Exercise directions: No pictures, nothing altered: return the data below.
++++++++
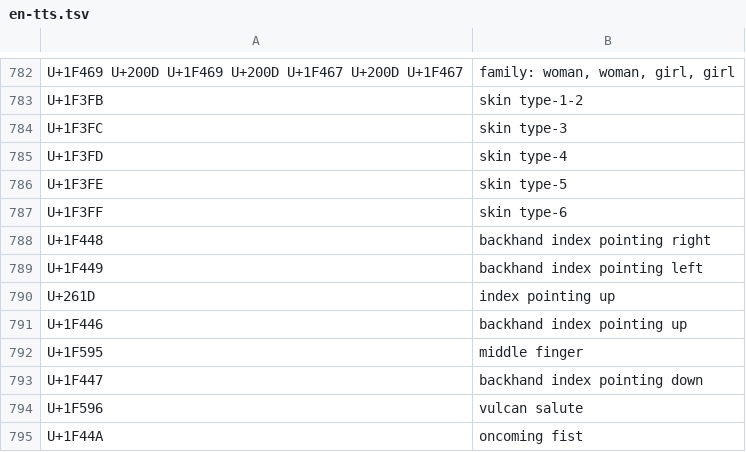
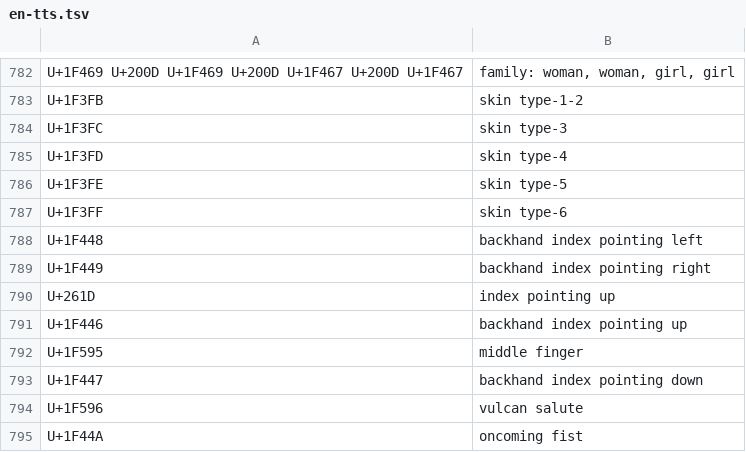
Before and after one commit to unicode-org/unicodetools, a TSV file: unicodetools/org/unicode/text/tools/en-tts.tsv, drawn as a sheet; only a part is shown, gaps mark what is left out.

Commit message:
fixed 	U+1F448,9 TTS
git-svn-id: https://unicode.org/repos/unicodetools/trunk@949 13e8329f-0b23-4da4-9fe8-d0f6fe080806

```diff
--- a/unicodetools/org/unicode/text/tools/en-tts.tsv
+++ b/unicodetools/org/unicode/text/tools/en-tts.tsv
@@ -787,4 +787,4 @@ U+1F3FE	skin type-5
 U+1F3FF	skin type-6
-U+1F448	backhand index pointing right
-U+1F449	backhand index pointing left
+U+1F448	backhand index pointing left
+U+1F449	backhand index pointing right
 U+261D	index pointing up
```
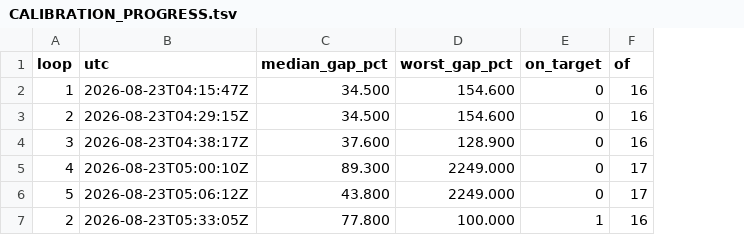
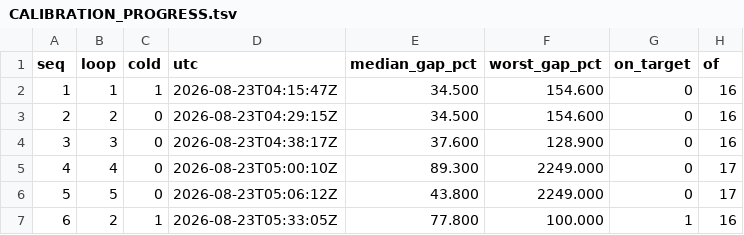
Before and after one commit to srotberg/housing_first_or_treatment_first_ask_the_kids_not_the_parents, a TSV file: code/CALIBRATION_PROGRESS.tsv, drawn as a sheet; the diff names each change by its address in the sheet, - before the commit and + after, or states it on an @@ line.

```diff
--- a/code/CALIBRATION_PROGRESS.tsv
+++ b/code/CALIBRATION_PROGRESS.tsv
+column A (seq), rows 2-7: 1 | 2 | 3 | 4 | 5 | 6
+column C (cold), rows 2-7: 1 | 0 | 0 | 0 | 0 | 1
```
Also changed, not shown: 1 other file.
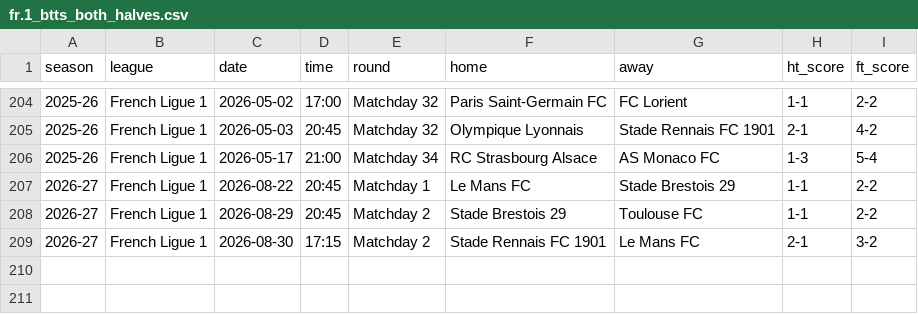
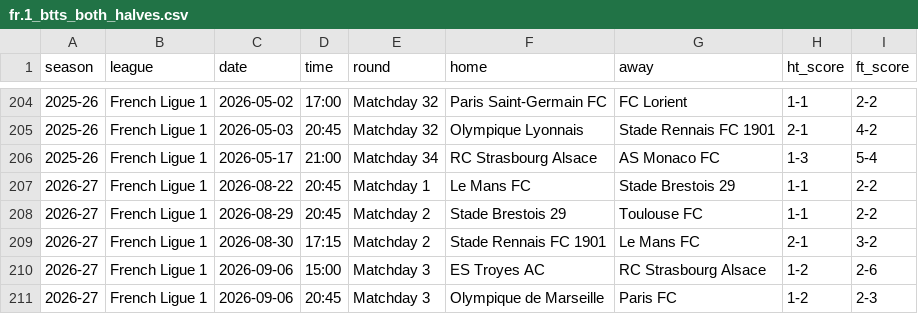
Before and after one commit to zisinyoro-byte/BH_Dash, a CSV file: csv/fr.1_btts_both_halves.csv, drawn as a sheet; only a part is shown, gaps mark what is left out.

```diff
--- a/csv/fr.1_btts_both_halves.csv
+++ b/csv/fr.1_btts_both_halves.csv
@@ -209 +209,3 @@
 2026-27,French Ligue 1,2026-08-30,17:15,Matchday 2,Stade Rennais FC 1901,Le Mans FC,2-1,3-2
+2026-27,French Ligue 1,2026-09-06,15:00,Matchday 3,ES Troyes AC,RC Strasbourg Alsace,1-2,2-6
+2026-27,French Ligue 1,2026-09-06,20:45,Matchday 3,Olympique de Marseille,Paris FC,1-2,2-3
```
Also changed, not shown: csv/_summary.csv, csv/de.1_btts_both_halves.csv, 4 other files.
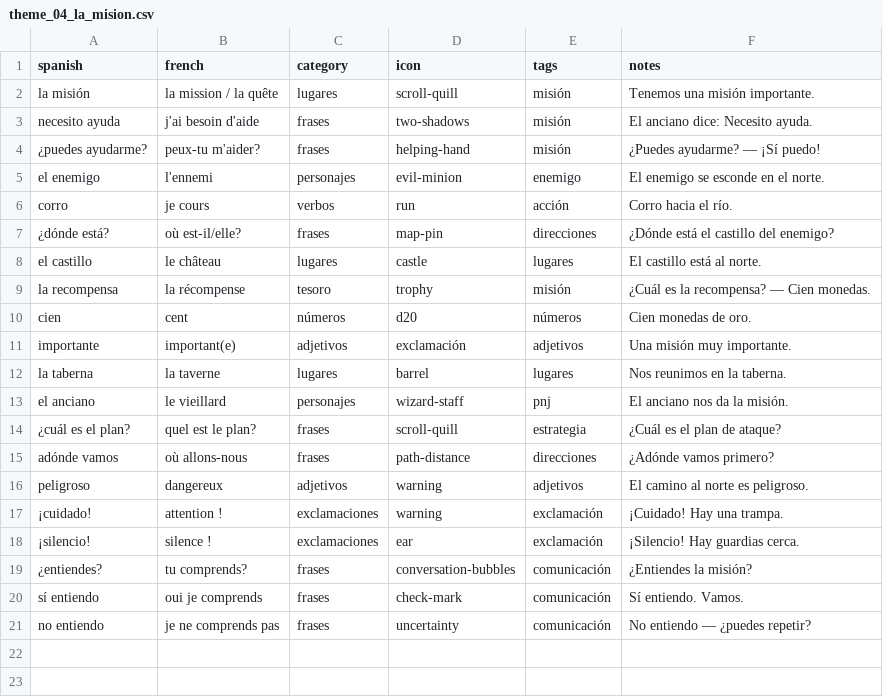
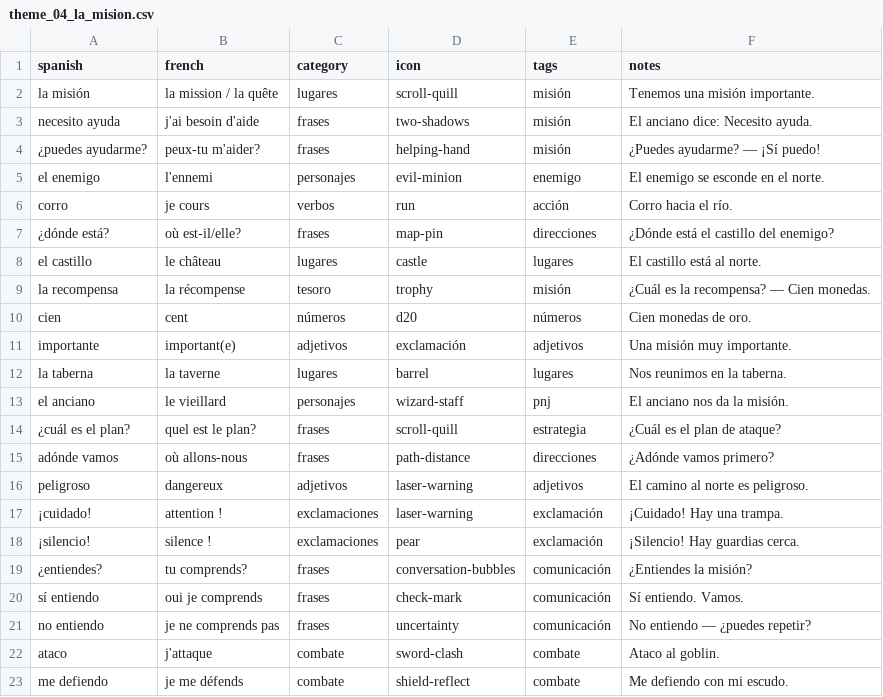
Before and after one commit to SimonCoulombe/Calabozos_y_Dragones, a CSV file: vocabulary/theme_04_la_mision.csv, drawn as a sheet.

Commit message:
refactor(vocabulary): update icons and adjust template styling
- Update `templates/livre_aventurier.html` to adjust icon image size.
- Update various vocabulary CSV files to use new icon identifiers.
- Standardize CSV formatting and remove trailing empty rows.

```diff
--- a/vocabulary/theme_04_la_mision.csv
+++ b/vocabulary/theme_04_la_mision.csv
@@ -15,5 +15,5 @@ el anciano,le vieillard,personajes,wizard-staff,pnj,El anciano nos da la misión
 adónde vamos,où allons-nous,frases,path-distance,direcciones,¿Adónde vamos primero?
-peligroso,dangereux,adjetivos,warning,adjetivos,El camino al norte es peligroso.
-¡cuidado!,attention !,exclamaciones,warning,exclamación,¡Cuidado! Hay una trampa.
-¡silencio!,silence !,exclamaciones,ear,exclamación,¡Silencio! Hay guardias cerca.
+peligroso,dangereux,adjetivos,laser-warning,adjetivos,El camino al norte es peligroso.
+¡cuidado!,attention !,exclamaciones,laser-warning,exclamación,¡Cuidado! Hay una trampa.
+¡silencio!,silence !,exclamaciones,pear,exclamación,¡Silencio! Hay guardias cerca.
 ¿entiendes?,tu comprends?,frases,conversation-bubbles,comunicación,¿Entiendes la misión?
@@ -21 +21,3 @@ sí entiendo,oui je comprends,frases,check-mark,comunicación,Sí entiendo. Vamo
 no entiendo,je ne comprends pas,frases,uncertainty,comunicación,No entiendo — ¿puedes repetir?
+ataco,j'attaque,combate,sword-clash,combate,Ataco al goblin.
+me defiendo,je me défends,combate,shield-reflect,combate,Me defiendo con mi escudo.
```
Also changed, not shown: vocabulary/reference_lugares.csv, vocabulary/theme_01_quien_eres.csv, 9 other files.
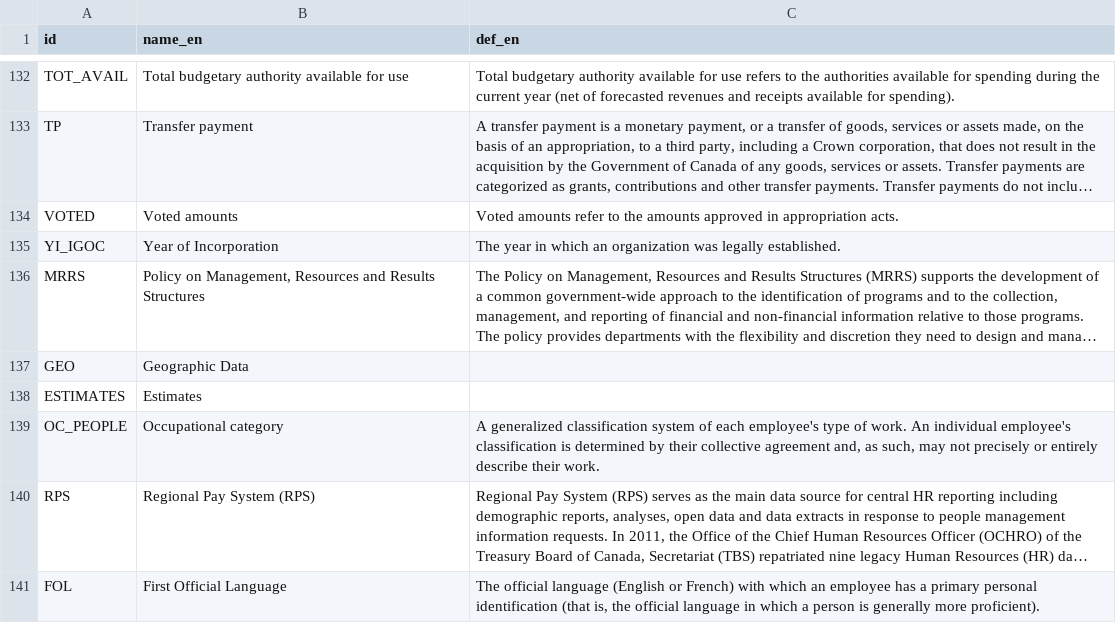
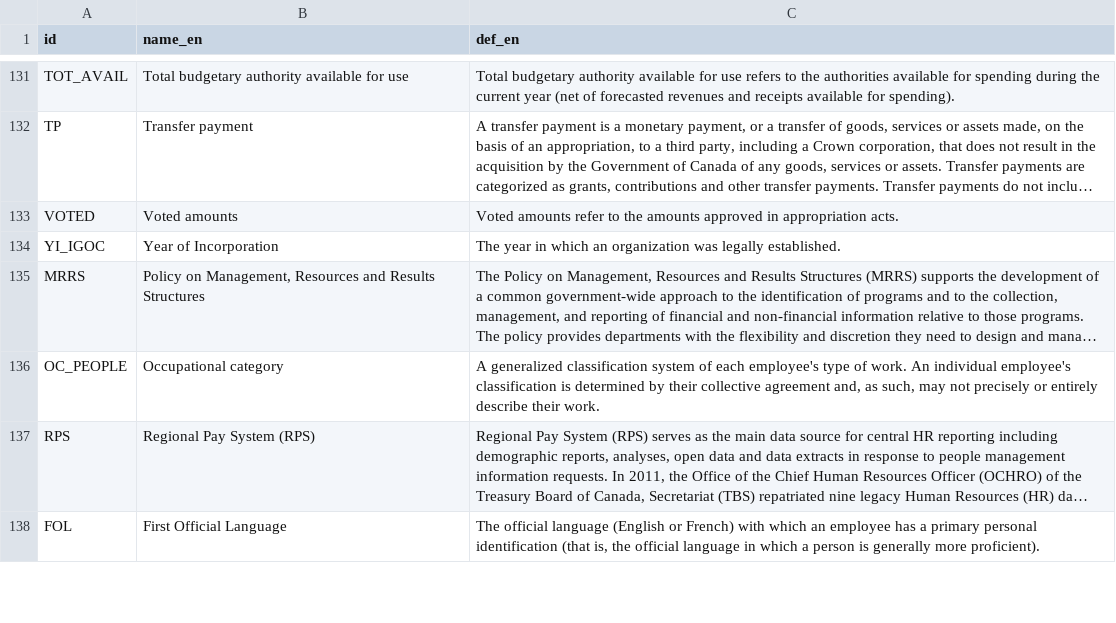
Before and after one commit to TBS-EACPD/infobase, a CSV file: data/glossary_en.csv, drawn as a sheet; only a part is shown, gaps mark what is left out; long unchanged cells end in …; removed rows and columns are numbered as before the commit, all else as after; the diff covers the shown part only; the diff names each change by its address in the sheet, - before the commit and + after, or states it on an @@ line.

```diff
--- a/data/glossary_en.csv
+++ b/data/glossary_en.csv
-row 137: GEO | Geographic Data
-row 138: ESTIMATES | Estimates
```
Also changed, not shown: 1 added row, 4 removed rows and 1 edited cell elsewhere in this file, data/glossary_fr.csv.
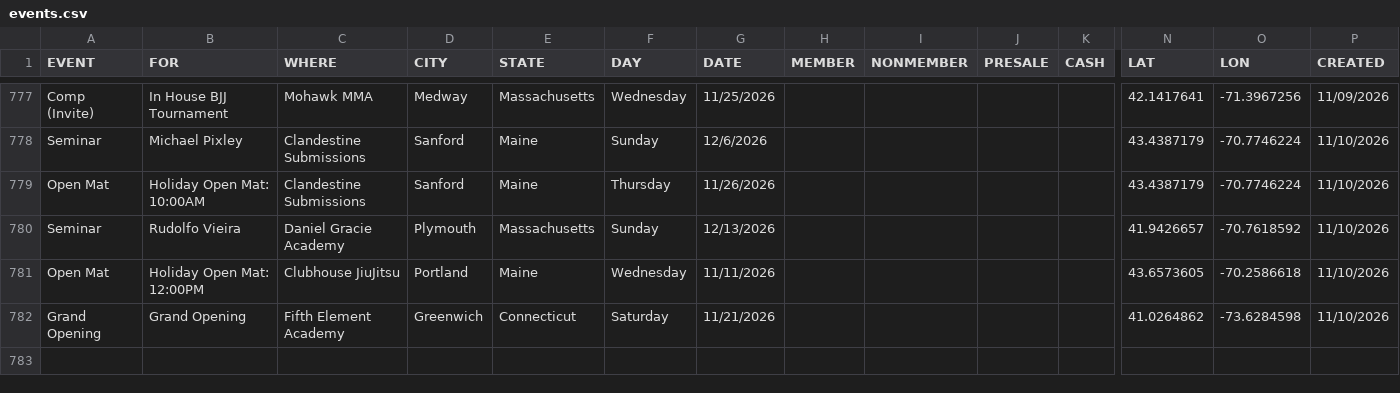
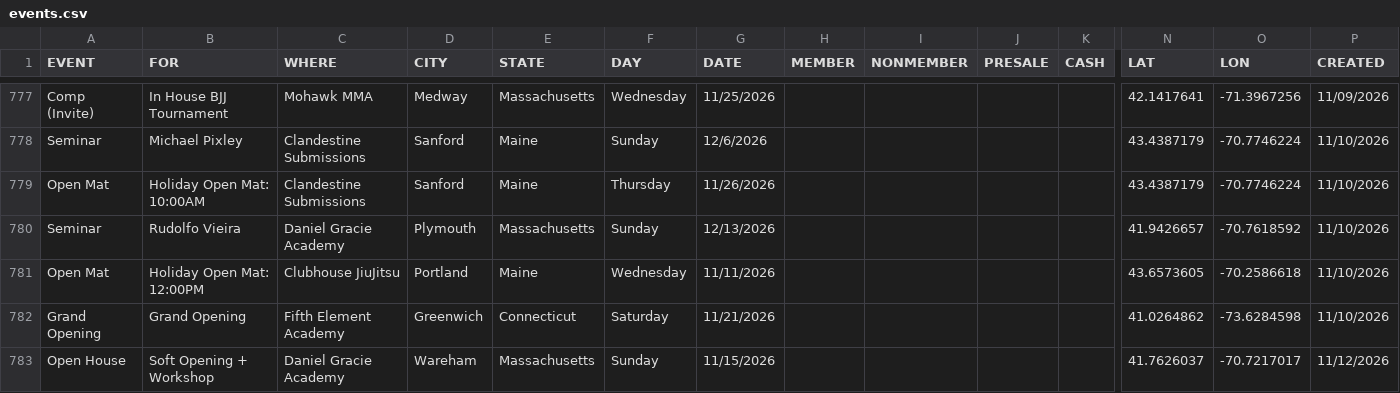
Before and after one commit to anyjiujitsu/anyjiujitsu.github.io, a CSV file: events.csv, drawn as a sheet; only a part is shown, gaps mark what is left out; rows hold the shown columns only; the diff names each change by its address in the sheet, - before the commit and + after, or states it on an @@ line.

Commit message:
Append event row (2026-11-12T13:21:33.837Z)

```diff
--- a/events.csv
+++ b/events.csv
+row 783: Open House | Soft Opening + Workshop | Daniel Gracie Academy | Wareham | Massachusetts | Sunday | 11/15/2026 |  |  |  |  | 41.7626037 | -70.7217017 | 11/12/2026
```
++++++++
Solution to this exercise:
Before and after one commit to unicode-org/unicodetools, a TSV file: unicodetools/org/unicode/text/tools/en-tts.tsv, drawn as a sheet; only a part is shown, gaps mark what is left out.

Commit message:
fixed 	U+1F448,9 TTS
git-svn-id: https://unicode.org/repos/unicodetools/trunk@949 13e8329f-0b23-4da4-9fe8-d0f6fe080806

```diff
--- a/unicodetools/org/unicode/text/tools/en-tts.tsv
+++ b/unicodetools/org/unicode/text/tools/en-tts.tsv
@@ -787,4 +787,4 @@ U+1F3FE	skin type-5
 U+1F3FF	skin type-6
-U+1F448	backhand index pointing right
-U+1F449	backhand index pointing left
+U+1F448	backhand index pointing left
+U+1F449	backhand index pointing right
 U+261D	index pointing up
```
Before and after one commit to srotberg/housing_first_or_treatment_first_ask_the_kids_not_the_parents, a TSV file: code/CALIBRATION_PROGRESS.tsv, drawn as a sheet; the diff names each change by its address in the sheet, - before the commit and + after, or states it on an @@ line.

```diff
--- a/code/CALIBRATION_PROGRESS.tsv
+++ b/code/CALIBRATION_PROGRESS.tsv
+column A (seq), rows 2-7: 1 | 2 | 3 | 4 | 5 | 6
+column C (cold), rows 2-7: 1 | 0 | 0 | 0 | 0 | 1
```
Also changed, not shown: 1 other file.
Before and after one commit to zisinyoro-byte/BH_Dash, a CSV file: csv/fr.1_btts_both_halves.csv, drawn as a sheet; only a part is shown, gaps mark what is left out.

```diff
--- a/csv/fr.1_btts_both_halves.csv
+++ b/csv/fr.1_btts_both_halves.csv
@@ -209 +209,3 @@
 2026-27,French Ligue 1,2026-08-30,17:15,Matchday 2,Stade Rennais FC 1901,Le Mans FC,2-1,3-2
+2026-27,French Ligue 1,2026-09-06,15:00,Matchday 3,ES Troyes AC,RC Strasbourg Alsace,1-2,2-6
+2026-27,French Ligue 1,2026-09-06,20:45,Matchday 3,Olympique de Marseille,Paris FC,1-2,2-3
```
Also changed, not shown: csv/_summary.csv, csv/de.1_btts_both_halves.csv, 4 other files.
Before and after one commit to SimonCoulombe/Calabozos_y_Dragones, a CSV file: vocabulary/theme_04_la_mision.csv, drawn as a sheet.

Commit message:
refactor(vocabulary): update icons and adjust template styling
- Update `templates/livre_aventurier.html` to adjust icon image size.
- Update various vocabulary CSV files to use new icon identifiers.
- Standardize CSV formatting and remove trailing empty rows.

```diff
--- a/vocabulary/theme_04_la_mision.csv
+++ b/vocabulary/theme_04_la_mision.csv
@@ -15,5 +15,5 @@ el anciano,le vieillard,personajes,wizard-staff,pnj,El anciano nos da la misión
 adónde vamos,où allons-nous,frases,path-distance,direcciones,¿Adónde vamos primero?
-peligroso,dangereux,adjetivos,warning,adjetivos,El camino al norte es peligroso.
-¡cuidado!,attention !,exclamaciones,warning,exclamación,¡Cuidado! Hay una trampa.
-¡silencio!,silence !,exclamaciones,ear,exclamación,¡Silencio! Hay guardias cerca.
+peligroso,dangereux,adjetivos,laser-warning,adjetivos,El camino al norte es peligroso.
+¡cuidado!,attention !,exclamaciones,laser-warning,exclamación,¡Cuidado! Hay una trampa.
+¡silencio!,silence !,exclamaciones,pear,exclamación,¡Silencio! Hay guardias cerca.
 ¿entiendes?,tu comprends?,frases,conversation-bubbles,comunicación,¿Entiendes la misión?
@@ -21 +21,3 @@ sí entiendo,oui je comprends,frases,check-mark,comunicación,Sí entiendo. Vamo
 no entiendo,je ne comprends pas,frases,uncertainty,comunicación,No entiendo — ¿puedes repetir?
+ataco,j'attaque,combate,sword-clash,combate,Ataco al goblin.
+me defiendo,je me défends,combate,shield-reflect,combate,Me defiendo con mi escudo.
```
Also changed, not shown: vocabulary/reference_lugares.csv, vocabulary/theme_01_quien_eres.csv, 9 other files.
Before and after one commit to TBS-EACPD/infobase, a CSV file: data/glossary_en.csv, drawn as a sheet; only a part is shown, gaps mark what is left out; long unchanged cells end in …; removed rows and columns are numbered as before the commit, all else as after; the diff covers the shown part only; the diff names each change by its address in the sheet, - before the commit and + after, or states it on an @@ line.

```diff
--- a/data/glossary_en.csv
+++ b/data/glossary_en.csv
-row 137: GEO | Geographic Data
-row 138: ESTIMATES | Estimates
```
Also changed, not shown: 1 added row, 4 removed rows and 1 edited cell elsewhere in this file, data/glossary_fr.csv.
Before and after one commit to anyjiujitsu/anyjiujitsu.github.io, a CSV file: events.csv, drawn as a sheet; only a part is shown, gaps mark what is left out; rows hold the shown columns only; the diff names each change by its address in the sheet, - before the commit and + after, or states it on an @@ line.

Commit message:
Append event row (2026-11-12T13:21:33.837Z)

```diff
--- a/events.csv
+++ b/events.csv
+row 783: Open House | Soft Opening + Workshop | Daniel Gracie Academy | Wareham | Massachusetts | Sunday | 11/15/2026 |  |  |  |  | 41.7626037 | -70.7217017 | 11/12/2026
```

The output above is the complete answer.